WHO Releases World Health Statistics 2012 With First-Time Data On Blood Pressure, Diabetes
The WHO on Wednesday released its World Health Statistics 2012 report, which "for the first time includes a look at blood pressure and glucose levels, two of the risk factors for diabetes and cardiovascular disease," according to the Associated Press/Washington Post (5/16). The "data showed one in three adults worldwide has raised blood pressure -- the cause of around half of all deaths from stroke and heart disease -- and the condition affects almost half the adult population in some countries in Africa," Reuters writes (Kelland, 5/16). "One in 10 people are estimated to have diabetes, rising to up to one third in Pacific Island countries," Agence France-Presse notes (5/16). According to Reuters, "Obesity is another major issue, the WHO said, with data showing rates of obesity doubling in every region of the world between 1980 and 2008" (5/16). "This report is further evidence of the dramatic increase in the conditions that trigger heart disease and other chronic illnesses, particularly in low- and middle-income countries," WHO Director-General Margaret Chan said, the news agency reports (5/16).

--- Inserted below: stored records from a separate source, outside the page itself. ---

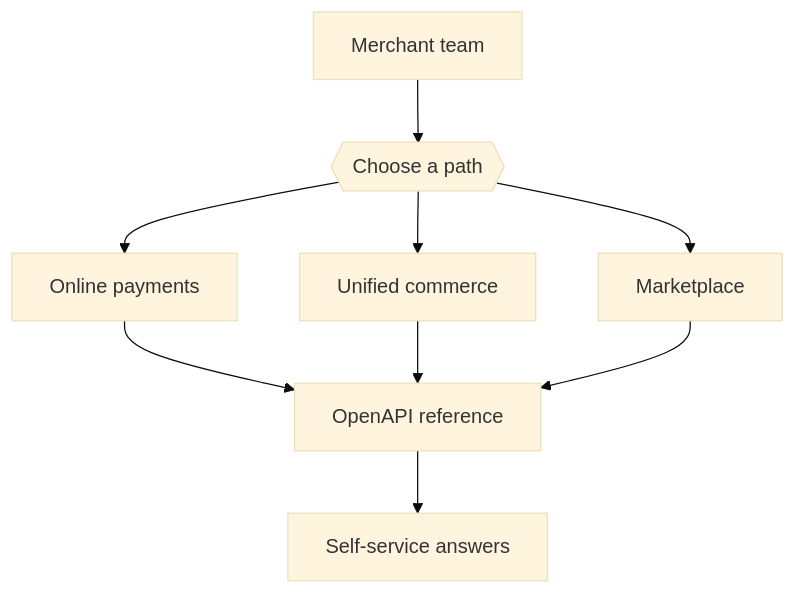
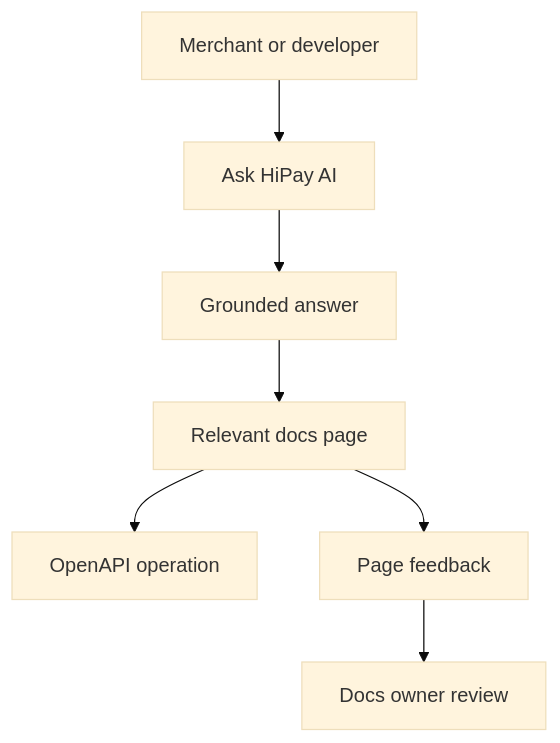
The diagram in home/README.md (gitbook-demo-sites/hipay-demo-site-20260722), drawn with Mermaid (base theme) before and after one commit. The commit also changed other lines of this file and 12 other files, not shown here.

````diff
--- a/home/README.md
+++ b/home/README.md
@@ -37,11 +37,9 @@
 ```mermaid
 flowchart TD
-    Merchant[Merchant team] --> Path{{Choose a path}}
-    Path --> Online[Online payments]
-    Path --> Store[Unified commerce]
-    Path --> Market[Marketplace]
-    Online --> API[OpenAPI reference]
-    Store --> API
-    Market --> API
-    API --> SelfServe[Self-service answers]
+    Visitor[Merchant or developer] --> AI[Ask HiPay AI]
+    AI --> Answer[Grounded answer]
+    Answer --> Docs[Relevant docs page]
+    Docs --> API[OpenAPI operation]
+    Docs --> Feedback[Page feedback]
+    Feedback --> Editor[Docs owner review]
 ```
````
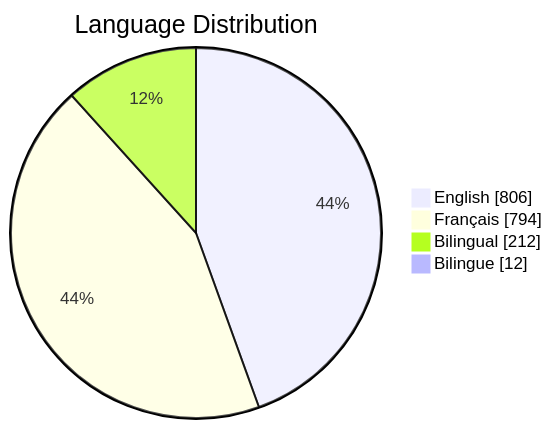
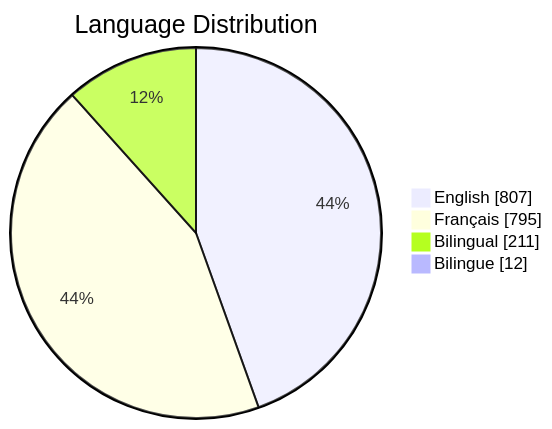
One commit to PatLittle/GC-Socials changed the third of 6 diagrams in README.md. Above: the diagram before and after it, drawn with Mermaid. The commit also changed other lines of this file, not shown here.

Commit message:
Update README with Platform Distribution pie chart

````diff
--- a/README.md
+++ b/README.md
@@ -63,7 +63,7 @@
 ```mermaid
 pie showData title Language Distribution
-    "English": 806
-    "Français": 794
-    "Bilingual": 212
+    "English": 807
+    "Français": 795
+    "Bilingual": 211
     "Bilingue": 12
 ```
````
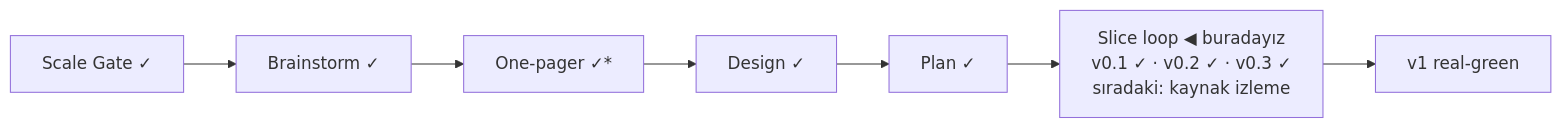
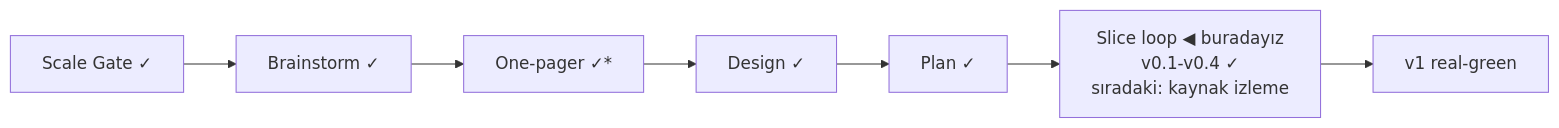
One commit to OytunOnal/permit-rulebook changed the diagram in STATUS.md. Above: the diagram before and after it, drawn with Mermaid. The commit also changed other lines of this file and 4 other files, not shown here.

````diff
--- a/STATUS.md
+++ b/STATUS.md
@@ -7,6 +7,6 @@
 ```mermaid
 flowchart LR
     A[Scale Gate ✓] --> B[Brainstorm ✓] --> C[One-pager ✓*] --> D[Design ✓] --> E[Plan ✓]
-    E --> F["Slice loop ◀ buradayız<br/>v0.1 ✓ · v0.2 ✓ · v0.3 ✓<br/>sıradaki: kaynak izleme"]
+    E --> F["Slice loop ◀ buradayız<br/>v0.1-v0.4 ✓<br/>sıradaki: kaynak izleme"]
     F --> G[v1 real-green]
 ```
````
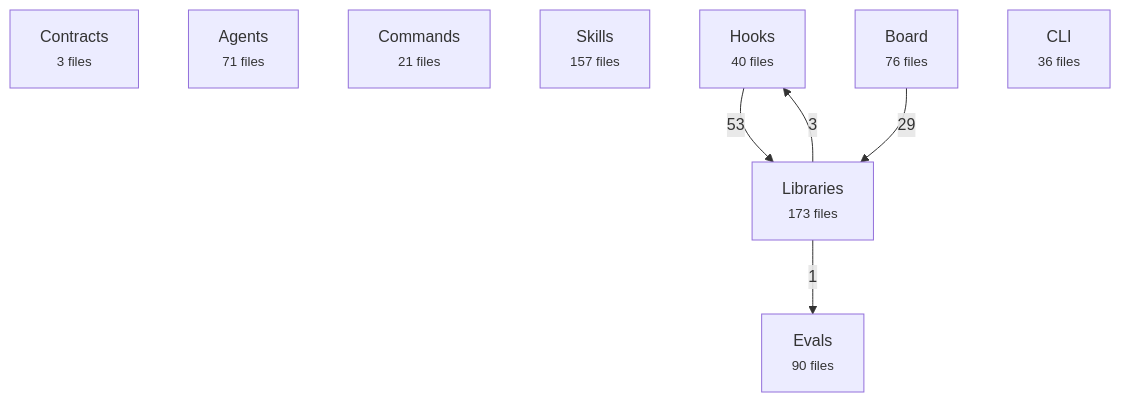
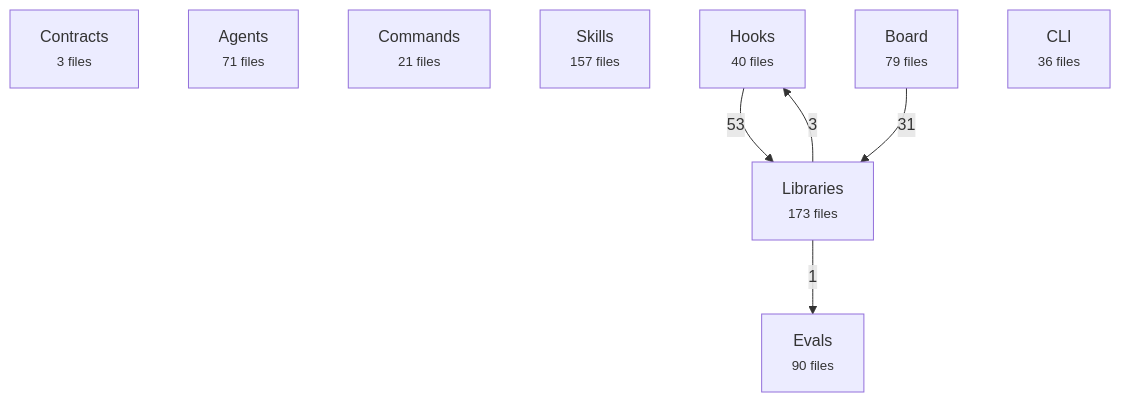
One commit to avelikiy/great_cto changed the first of 2 diagrams in docs/reference/architecture-map.md. Above: the diagram before and after it, drawn with Mermaid. The commit also changed other lines of this file and 10 other files, not shown here.

````diff
--- a/docs/reference/architecture-map.md
+++ b/docs/reference/architecture-map.md
@@ -20,16 +20,16 @@
 ```mermaid
 flowchart TD
   contracts["Contracts<br/><small>3 files</small>"]
   agents["Agents<br/><small>71 files</small>"]
   commands["Commands<br/><small>21 files</small>"]
   skills["Skills<br/><small>157 files</small>"]
   hooks["Hooks<br/><small>40 files</small>"]
   libs["Libraries<br/><small>173 files</small>"]
-  board["Board<br/><small>76 files</small>"]
+  board["Board<br/><small>79 files</small>"]
   cli["CLI<br/><small>36 files</small>"]
   evals["Evals<br/><small>90 files</small>"]
   hooks -->|53| libs
-  board -->|29| libs
+  board -->|31| libs
   libs -->|3| hooks
   libs -->|1| evals
 ```
````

However, Ties Boerma, director of WHO's health statistics department, "cited 'major progress' in fighting infectious diseases and malnutrition, as the proportion of children in developing countries who were underweight has declined to 18 percent in 2010 from 29 percent in 1990," according to the AP. In addition, the "number of women who died during childbirth declined 47 percent over the same period to 287,000 deaths in 2010, down from 543,000 in 1990," and the "mortality rate among children declined 35 percent between 1990 and 2010," the news agency notes (5/16). According to AFP, "The World Health Assembly, the decision-making body of the WHO, will meet in Geneva from May 21-26, where members will discuss new targets on cutting the cases of heart and lung disease, diabetes, and cancer" (5/16).This is part of the KHN Morning Briefing, a summary of health policy coverage from major news organizations. Sign up for an email subscription.